The Abercarn colliery disaster was a catastrophic explosion within the Prince of Wales Colliery in the Welsh village of Abercarn (then in the county of Monmouthshire), on 11 September 1878, killing 268 men and boys (though an exact number of casualties remains unknown). The cause was assumed to have been the ignition of firedamp by a safety lamp. The disaster is the third worst for loss of life to occur within the South Wales Coalfield.
Shortly after midday on 11 September 1878, with 325 men and boys working underground, a large explosion ripped through the Prince of Wales Colliery. The colliery’s steam whistle blew, signalling that an emergency was underway, drawing colliers and the families of those trapped to the pit head.
The explosion caused significant damage to mine’s roadways and to the bottom of the main shaft. Several fires ignited the coal seams and supporting timber structures filling the mine with smoke.
A rescue team entered the main shaft but damage meant the winding gear could only reach 295 yards down. John Harris climbed down guide ropes and rescued several men. After several hours in the pit the rescue team was withdrawn over concerns of further explosions. In all, some 90 colliers were saved.
Two miles from the main pit, another rescue team ventured into a shallow downcast or ventilation shaft, but were ordered to withdraw due to the likelihood of another explosion happening. Only 12 bodies were retrieved leaving over 250 men and boys within the mine.
Flooding of the mine
Due to the ongoing fires within the mine, the colliery owners along with support from the government, sealed the mine and flooded it. Water was redirected from the local Monmouthshire Canal and over a period of two months, some 35 million gallons were poured into the mine to dampen the fires. The mine did not reopen until 1882.

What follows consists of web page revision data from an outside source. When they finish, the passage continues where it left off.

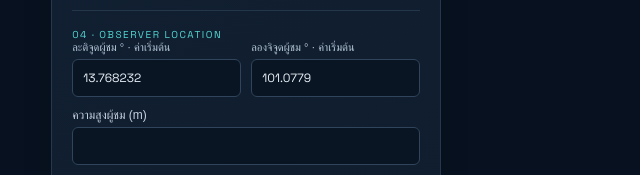
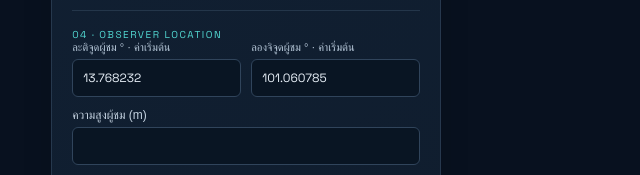
Before and after one commit to meta43260-cyber/rocket-planner, a plain HTML site: page static/index.html in a window 1280 px wide. Shown: the part 1222-1397 px from the top of the page, 0-640 px from the left. Drawn offline with nearby package versions, Linux system fonts and the light colour scheme; no server answers; a web font is replaced by a local one.

Commit message:
Set exact default observer longitude

```diff
--- a/static/index.html
+++ b/static/index.html
@@ -34,7 +34,7 @@
 </div>
 
 <div class="section-label">04 · OBSERVER LOCATION</div>
-<div class="two"><label>ละติจูดผู้ชม ° · ค่าเริ่มต้น<input id="obs_lat" type="number" step=".000001" value="13.768232" required></label><label>ลองจิจูดผู้ชม ° · ค่าเริ่มต้น<input id="obs_lon" type="number" step=".0001" value="101.0779" required></label></div>
+<div class="two"><label>ละติจูดผู้ชม ° · ค่าเริ่มต้น<input id="obs_lat" type="number" step=".000001" value="13.768232" required></label><label>ลองจิจูดผู้ชม ° · ค่าเริ่มต้น<input id="obs_lon" type="number" step=".000001" value="101.060785" required></label></div>
 <label>ความสูงผู้ชม (m)<input id="obs_alt" type="number" step="1"></label>
 <div class="section-label">05 · MISSION-SPECIFIC DATA · กรอกใหม่ตามแต่ละเที่ยวบิน</div>
 <p class="hint">ข้อมูลส่วนนี้เปลี่ยนได้ทุกภารกิจ ไม่ใช่คุณสมบัติถาวรของตัวจรวด ช่องตัวเลขเริ่มว่าง; เว้นว่างเพื่อใช้ค่าระบบหรือค่าที่โหลดจากฐานข้อมูล</p>
```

The London Gazette of 16 August 1879 confirmed the following medals had been conferred on rescuers: "Albert Medal of the First Class" on Henry Davies, Collier; and John Harris, Mason. And "Albert Medals of the Second Class" on William Simons, Pumpman; Thomas Herbert, Pumpman; Miles Moseley, Overman; Charles Preen, Collier; William Walters, Collier; and Lewis Harris, Overman.